TASK PROMPT: Copy out the full listing below as it stands, with its pictures left behind.

----------

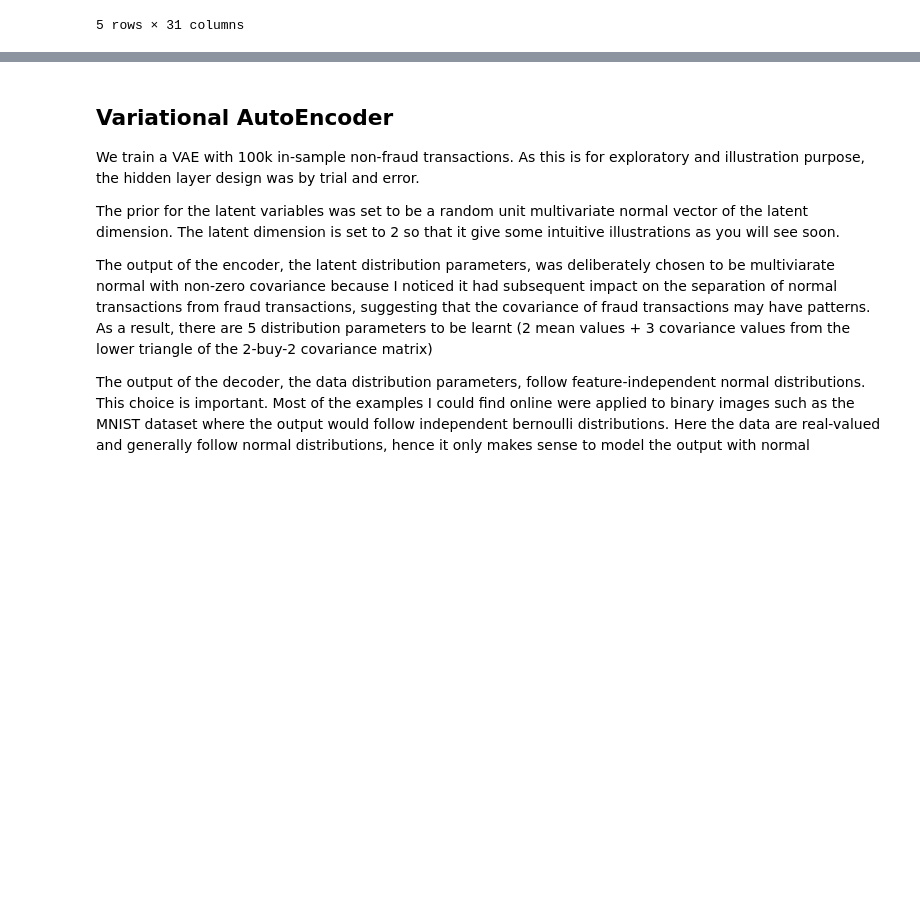
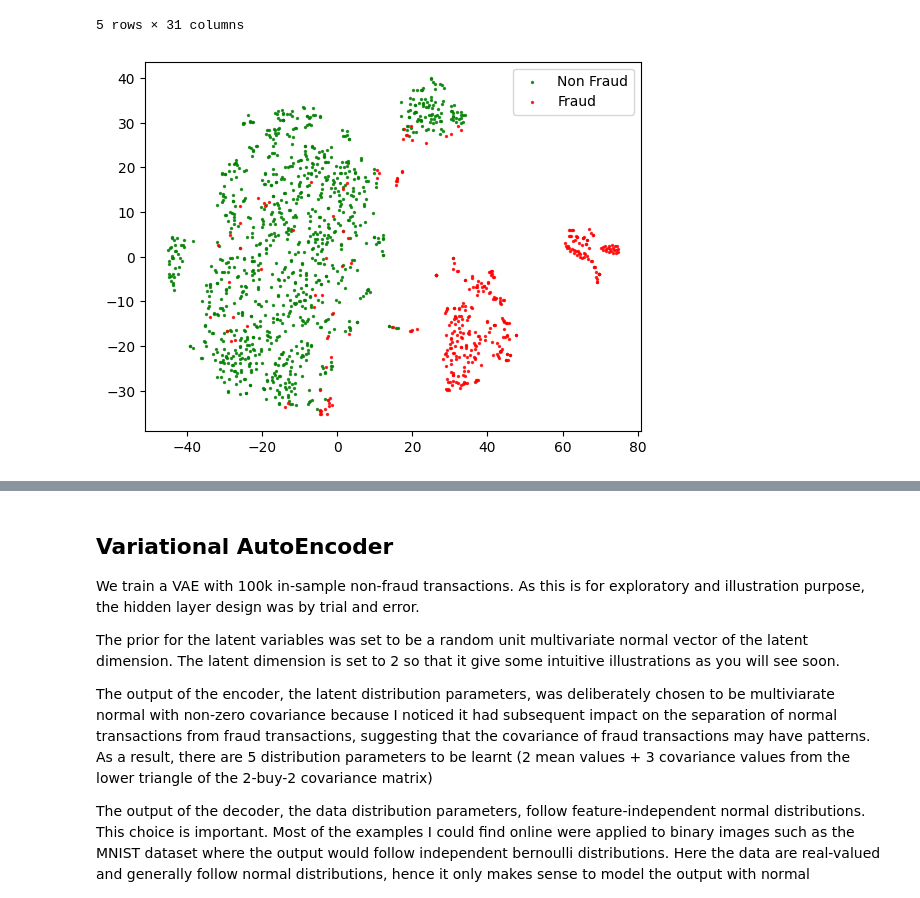
Before and after one commit to anandharaju/Fraud-Detection-using-Variational-AutoEncoder, a Jupyter notebook: fraud-detection-using-variational-autoencoder.ipynb, the cells around one changed output, grey strips where cells are left out. Cells and saved outputs as stored; diff of their text form; code cells hidden in the pictures; blank space fills up the shorter version.

```diff
--- a/fraud-detection-using-variational-autoencoder.ipynb
+++ b/fraud-detection-using-variational-autoencoder.ipynb
@@ -139,3 +137,14 @@ data.head()
 | 87387 | 17.128333 | -1.432948 | 1.478076 | 0.576724 | 0.207540 | -0.670662 | -0.464572 | 0.221023 | -0.099811 | 1.561896 | ... | ... |
 | 267282 | 21.195278 | 2.051016 | -0.016765 | -2.284865 | 0.302168 | 0.786895 | -0.998558 | 0.768990 | -0.464383 | 0.362863 | ... | ... |
 5 rows × 31 columns
+# %%
+non_fraud = data[data['Class'] == 0].sample(1000)
+fraud = data[data['Class'] == 1]
+
+df = pd.concat([non_fraud, fraud]).sample(frac=1).reset_index(drop=True)
+X = df.drop(['Class'], axis = 1).values
+Y = df["Class"].values
+
+tsne_plot(X, Y, "original.png")
+# %% [output]
+[figure, added]
```
Also changed, not shown: parts of 16 cells of this notebook.
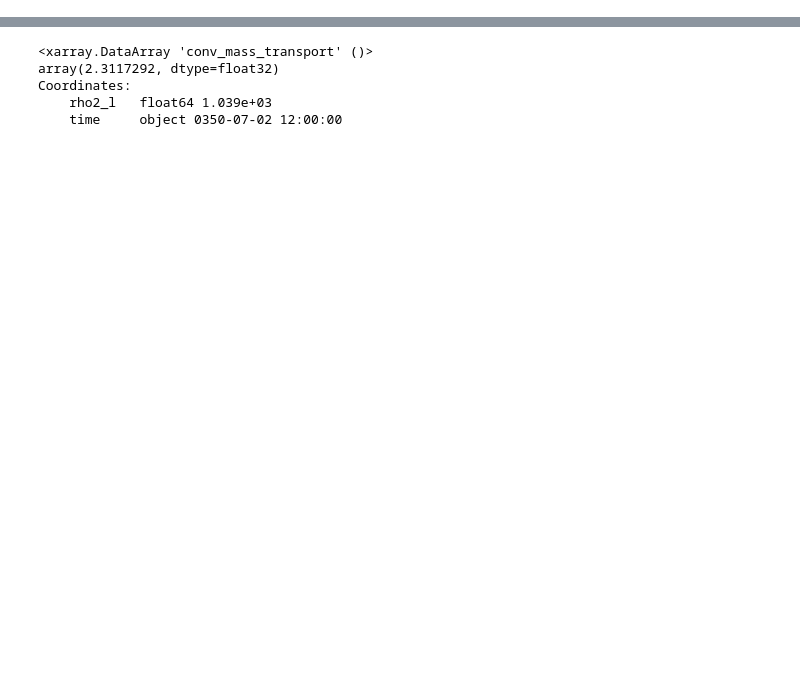
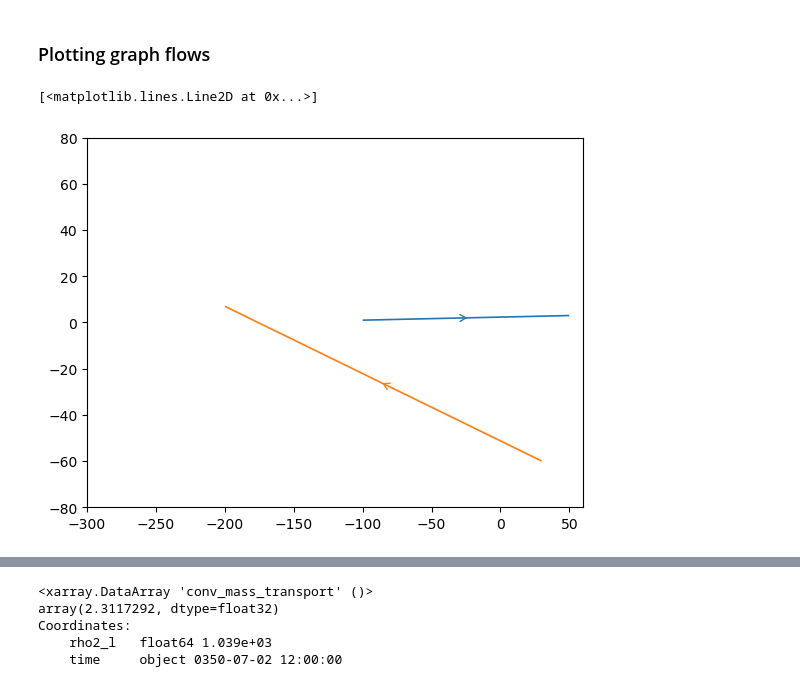
Before and after one commit to hdrake/regionate, a Jupyter notebook: examples/2_conveyorbelt_plots.ipynb, the cells around one changed output, grey strips where cells are left out. Saved outputs shown, nothing was run; the diff lists cells and outputs as text; code cells hidden in the pictures; blank space fills up the shorter version.

```diff
--- a/examples/2_conveyorbelt_plots.ipynb
+++ b/examples/2_conveyorbelt_plots.ipynb
@@ -32,0 +83,3 @@ rho0 = 1035.
+# %%
+fig, ax = plt.subplots(1,1)
+G.plot_graph(fig, ax)
@@ -32,0 +142,2 @@ rho0 = 1035.
+# %% [markdown]
+### Plotting graph flows
@@ -32,0 +148,25 @@ rho0 = 1035.
+# %%
+import matplotlib
+import matplotlib.transforms as transforms
+
+def transport_vector(fig, ax, x1, y1, x2, y2, flow, size=6, phi=np.deg2rad(30.), **kwargs):
+    l = plt.plot([x1, x2], [y1, y2], lw=size/5, solid_capstyle="butt", **kwargs)
+    asp = get_aspect_numerical(ax)
+    s = np.sign(flow)
+    theta = np.arctan2(s*(y2-y1)*asp, s*(x2-x1))
+    trans = (fig.dpi_scale_trans + transforms.ScaledTranslation(x1 + (x2-x1)/2, y1 + (y2-y1)/2, ax.transData))
+    plt.plot(
+        np.sqrt(size*4)/72*np.array([-np.cos(theta)*np.cos(phi) - np.sin(theta)*np.sin(phi), 0, -np.cos(theta)*np.cos(phi) + np.sin(theta)*np.sin(phi)]),
+        np.sqrt(size*4)/72*np.array([(-np.sin(theta)*np.cos(phi) + np.cos(theta)*np.sin(phi)), 0, (-np.sin(theta)*np.cos(phi) - np.cos(theta)*np.sin(phi))]),
+        transform=trans, color=l[0].get_color(), lw=np.sqrt(size*4)/5, solid_capstyle="round", solid_joinstyle="round"
+    )
+    return l
+
+fig, ax = plt.subplots(1,1)
+ax.set_xlim(-300, 60)
+ax.set_ylim(-80, 80)
+transport_vector(fig, ax, -100, 1, 50, 3, 3)
+transport_vector(fig, ax, 30, -60, -200, 7, 5)
+# %% [output]
+[<matplotlib.lines.Line2D at 0x...>]
+[figure, added]
```
Also changed, not shown: parts of 41 cells of this notebook, 1 other file.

----------

RESULT:
Before and after one commit to anandharaju/Fraud-Detection-using-Variational-AutoEncoder, a Jupyter notebook: fraud-detection-using-variational-autoencoder.ipynb, the cells around one changed output, grey strips where cells are left out. Cells and saved outputs as stored; diff of their text form; code cells hidden in the pictures; blank space fills up the shorter version.

```diff
--- a/fraud-detection-using-variational-autoencoder.ipynb
+++ b/fraud-detection-using-variational-autoencoder.ipynb
@@ -139,3 +137,14 @@ data.head()
 | 87387 | 17.128333 | -1.432948 | 1.478076 | 0.576724 | 0.207540 | -0.670662 | -0.464572 | 0.221023 | -0.099811 | 1.561896 | ... | ... |
 | 267282 | 21.195278 | 2.051016 | -0.016765 | -2.284865 | 0.302168 | 0.786895 | -0.998558 | 0.768990 | -0.464383 | 0.362863 | ... | ... |
 5 rows × 31 columns
+# %%
+non_fraud = data[data['Class'] == 0].sample(1000)
+fraud = data[data['Class'] == 1]
+
+df = pd.concat([non_fraud, fraud]).sample(frac=1).reset_index(drop=True)
+X = df.drop(['Class'], axis = 1).values
+Y = df["Class"].values
+
+tsne_plot(X, Y, "original.png")
+# %% [output]
+[figure, added]
```
Also changed, not shown: parts of 16 cells of this notebook.
Before and after one commit to hdrake/regionate, a Jupyter notebook: examples/2_conveyorbelt_plots.ipynb, the cells around one changed output, grey strips where cells are left out. Saved outputs shown, nothing was run; the diff lists cells and outputs as text; code cells hidden in the pictures; blank space fills up the shorter version.

```diff
--- a/examples/2_conveyorbelt_plots.ipynb
+++ b/examples/2_conveyorbelt_plots.ipynb
@@ -32,0 +83,3 @@ rho0 = 1035.
+# %%
+fig, ax = plt.subplots(1,1)
+G.plot_graph(fig, ax)
@@ -32,0 +142,2 @@ rho0 = 1035.
+# %% [markdown]
+### Plotting graph flows
@@ -32,0 +148,25 @@ rho0 = 1035.
+# %%
+import matplotlib
+import matplotlib.transforms as transforms
+
+def transport_vector(fig, ax, x1, y1, x2, y2, flow, size=6, phi=np.deg2rad(30.), **kwargs):
+    l = plt.plot([x1, x2], [y1, y2], lw=size/5, solid_capstyle="butt", **kwargs)
+    asp = get_aspect_numerical(ax)
+    s = np.sign(flow)
+    theta = np.arctan2(s*(y2-y1)*asp, s*(x2-x1))
+    trans = (fig.dpi_scale_trans + transforms.ScaledTranslation(x1 + (x2-x1)/2, y1 + (y2-y1)/2, ax.transData))
+    plt.plot(
+        np.sqrt(size*4)/72*np.array([-np.cos(theta)*np.cos(phi) - np.sin(theta)*np.sin(phi), 0, -np.cos(theta)*np.cos(phi) + np.sin(theta)*np.sin(phi)]),
+        np.sqrt(size*4)/72*np.array([(-np.sin(theta)*np.cos(phi) + np.cos(theta)*np.sin(phi)), 0, (-np.sin(theta)*np.cos(phi) - np.cos(theta)*np.sin(phi))]),
+        transform=trans, color=l[0].get_color(), lw=np.sqrt(size*4)/5, solid_capstyle="round", solid_joinstyle="round"
+    )
+    return l
+
+fig, ax = plt.subplots(1,1)
+ax.set_xlim(-300, 60)
+ax.set_ylim(-80, 80)
+transport_vector(fig, ax, -100, 1, 50, 3, 3)
+transport_vector(fig, ax, 30, -60, -200, 7, 5)
+# %% [output]
+[<matplotlib.lines.Line2D at 0x...>]
+[figure, added]
```
Also changed, not shown: parts of 41 cells of this notebook, 1 other file.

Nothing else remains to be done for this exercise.